Scan the entries for the word "file" and return every line that has it.

*** MATERIAL TO PROCESS ***

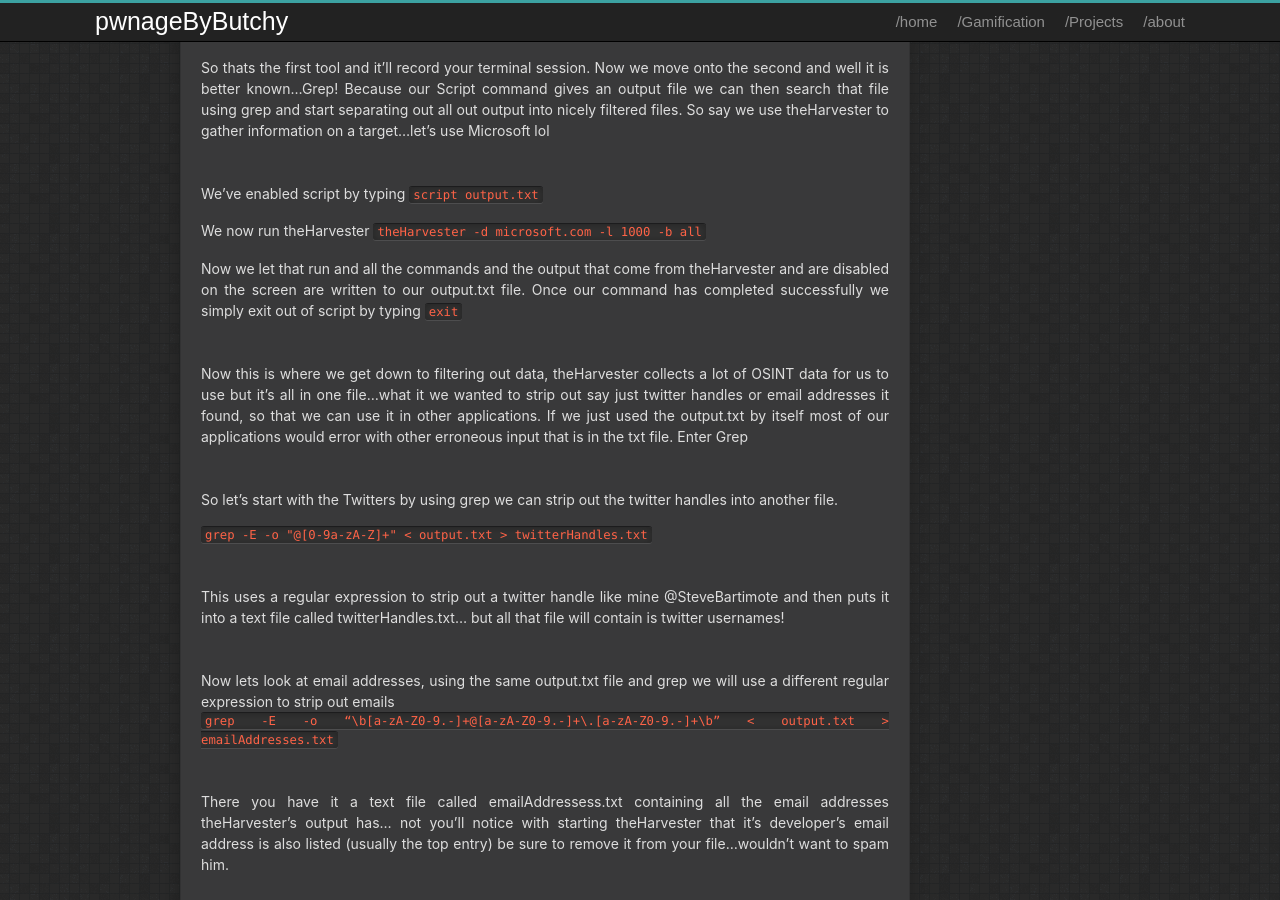
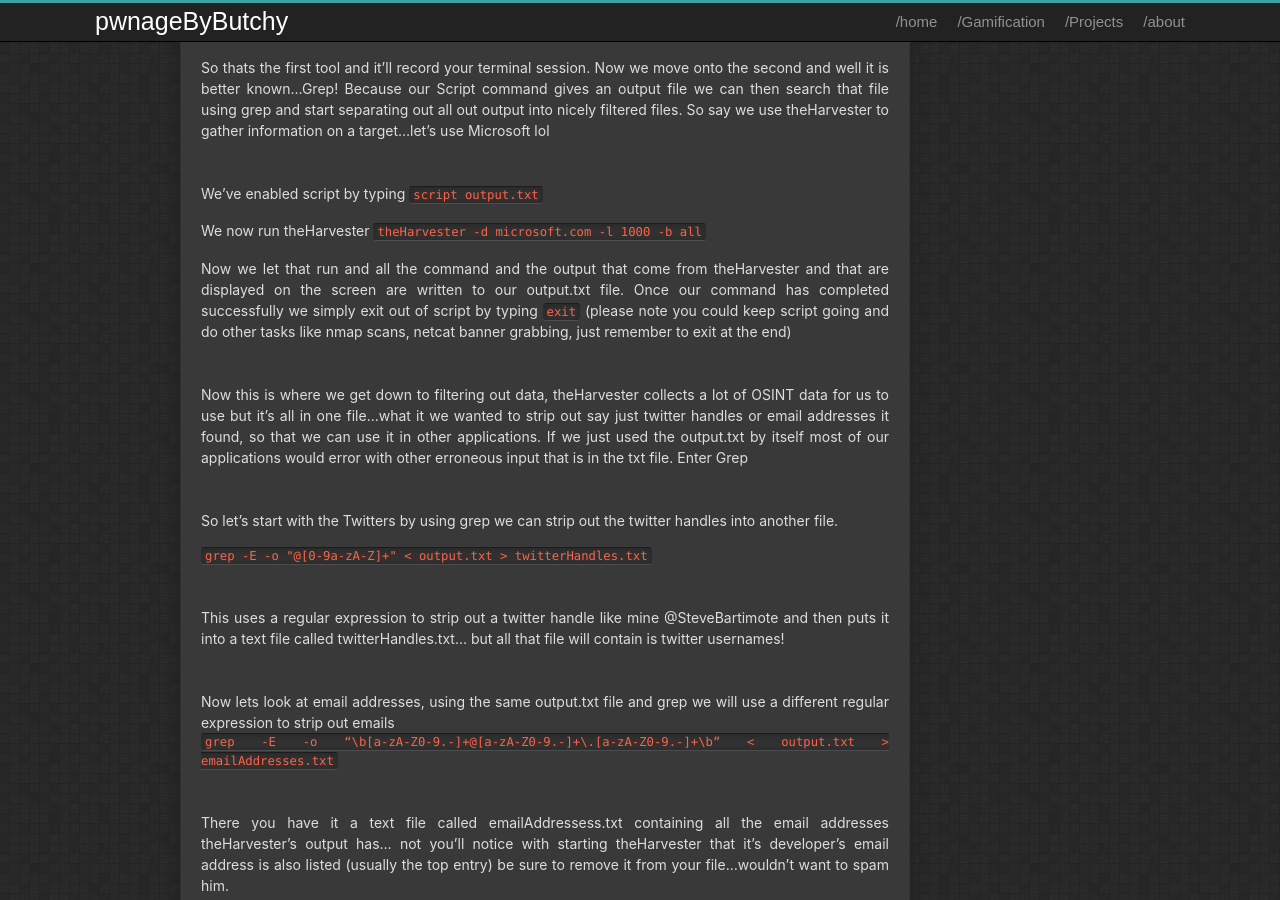
Before and after one commit to pwnageByButchy/pwnageByButchy.github.io, a Jekyll site: the page built from _posts/2020-01-29-use-the-tools-that-linux-gave-you.md, in a window 1280 px wide and 900 px high, scrolled down 507 px. Built offline with Jekyll 4.4.1, drawn with Linux system fonts in a browser that asks for light colours.

Commit message:
Update 2020-01-29-use-the-tools-that-linux-gave-you.md

```diff
--- a/_posts/2020-01-29-use-the-tools-that-linux-gave-you.md
+++ b/_posts/2020-01-29-use-the-tools-that-linux-gave-you.md
@@ -16,7 +16,7 @@ We've enabled script by typing `script output.txt`
 
 We now run theHarvester `theHarvester -d microsoft.com -l 1000 -b all`
 
-Now we let that run and all the commands and the output that come from theHarvester and are disabled on the screen are written to our output.txt file. Once our command has completed successfully we simply exit out of script by typing `exit`
+Now we let that run and all the command and the output that come from theHarvester and that are displayed on the screen are written to our output.txt file. Once our command has completed successfully we simply exit out of script by typing `exit` (please note you could keep script going and do other tasks like nmap scans, netcat banner grabbing, just remember to exit at the end)
 <br />
 Now this is where we get down to filtering out data, theHarvester collects a lot of OSINT data for us to use but it's all in one file...what it we wanted to strip out say just twitter handles or email addresses it found, so that we can use it in other applications. If we just used the output.txt by itself most of our applications would error with other erroneous input that is in the txt file. Enter Grep
 <br />
```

***

■ RESULT FOR THIS EXERCISE
-Now we let that run and all the commands and the output that come from theHarvester and are disabled on the screen are written to our output.txt file. Once our command has completed successfully we simply exit out of script by typing `exit`
+Now we let that run and all the command and the output that come from theHarvester and that are displayed on the screen are written to our output.txt file. Once our command has completed successfully we simply exit out of script by typing `exit` (please note you could keep script going and do other tasks like nmap scans, netcat banner grabbing, just remember to exit at the end)
 Now this is where we get down to filtering out data, theHarvester collects a lot of OSINT data for us to use but it's all in one file...what it we wanted to strip out say just twitter handles or email addresses it found, so that we can use it in other applications. If we just used the output.txt by itself most of our applications would error with other erroneous input that is in the txt file. Enter Grep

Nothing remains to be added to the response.